But that means homeowners required to get their sewer lines fixed will have to pay more. Under Ness' original proposal, the city would have paid $2,000 and any amount over $8,000 for individual private sewer line fixes, money paid for by the Clean Water surcharge that under Ness' new proposal would go toward the construction of storm-water storage basins.
Under Ness' proposal, the city still will target at least 175 homes a year to have their lines repaired to satisfy the EPA, but it also will require any homeowner to repair malfunctioning sewer lines at what's been an average cost of $7,500.
The city has said that most homes with clay pipes -- those built before the mid-1970s -- probably need those pipes to be repaired or replaced.
Ness said the city is looking at ways to provide loans of up to $5,000 to low- to moderate-income homeowners to pay for the sewer fixes that would be forgiven after 10 years, but specifics of that program have not been developed.
Homeowners who don't qualify for the forgivable loans could pay for the fixes out of pocket, or through a loan given by a private lender.

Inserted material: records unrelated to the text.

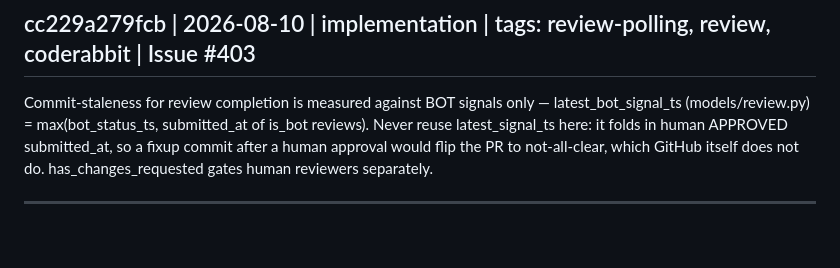
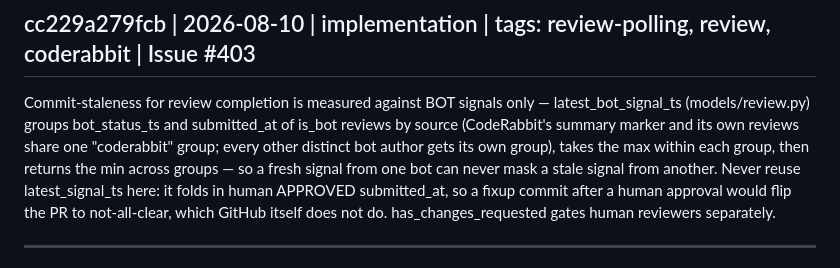
Before and after one commit to ivanviragine/wade, a Markdown page: KNOWLEDGE.md, the part around the change. GitHub-like rendering; blank space fills up the shorter version.

Commit message:
docs: fix latest_bot_signal_ts description in KNOWLEDGE.md
Entry cc229a279fcb described the old global-max behavior; the final
implementation groups signals per bot source and returns the min of
each source's per-group max, so a fresh signal from one bot can't
mask a stale signal from another.

```diff
--- a/KNOWLEDGE.md
+++ b/KNOWLEDGE.md
@@ -468,7 +468,7 @@ install_worktree_git_hook (singular) and install_pre_push_backstop were removed
 
 ## cc229a279fcb | 2026-08-10 | implementation | tags: review-polling, review, coderabbit | Issue #403
 
-Commit-staleness for review completion is measured against BOT signals only — latest_bot_signal_ts (models/review.py) = max(bot_status_ts, submitted_at of is_bot reviews). Never reuse latest_signal_ts here: it folds in human APPROVED submitted_at, so a fixup commit after a human approval would flip the PR to not-all-clear, which GitHub itself does not do. has_changes_requested gates human reviewers separately.
+Commit-staleness for review completion is measured against BOT signals only — latest_bot_signal_ts (models/review.py) groups bot_status_ts and submitted_at of is_bot reviews by source (CodeRabbit's summary marker and its own reviews share one "coderabbit" group; every other distinct bot author gets its own group), takes the max within each group, then returns the min across groups — so a fresh signal from one bot can never mask a stale signal from another. Never reuse latest_signal_ts here: it folds in human APPROVED submitted_at, so a fixup commit after a human approval would flip the PR to not-all-clear, which GitHub itself does not do. has_changes_requested gates human reviewers separately.
 
 ---
 
```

Homeowners no longer would have the option of financing the work through city assessment.
The new sewer proposal also would see the surcharge extended from 15 to 20 years, though Ness said federal and state money should reduce that duration.
A proposed point-of-sale part of the ordinance also remains intact, requiring property being sold to be inspected for sump pump installation, footing drain disconnection and house trap removal, and if needed, mandating those repairs within 90 days under threat of a $250-a-month surcharge.
Ness told the council that the new proposal was a result of "the concerns many of you brought forward."
Ness needs five city councilors to vote for the ordinance to pass and probably will get them after reaching the apparent compromise with Gilbert.
While councilors can vote on the ordinance on Monday, councilor Jim Stauber said he would look to table it until the next council meeting on June 19, citing the need for more information and public input, something Ness said he would be agreeable to.
Ness said the EPA is demanding the city show a way to pay for fixes for its sewer problem or face severe sanctions and fines.
Stauber was critical of the new proposal, saying it would cost homeowners thousands of dollars in repairs that the city isn't yet certain will work.
"We're still in the stages of researching whether or not this has any real value," he said. "We're just going to drive around and say, hey, you need to spend $8,000 to fix your [sewers]."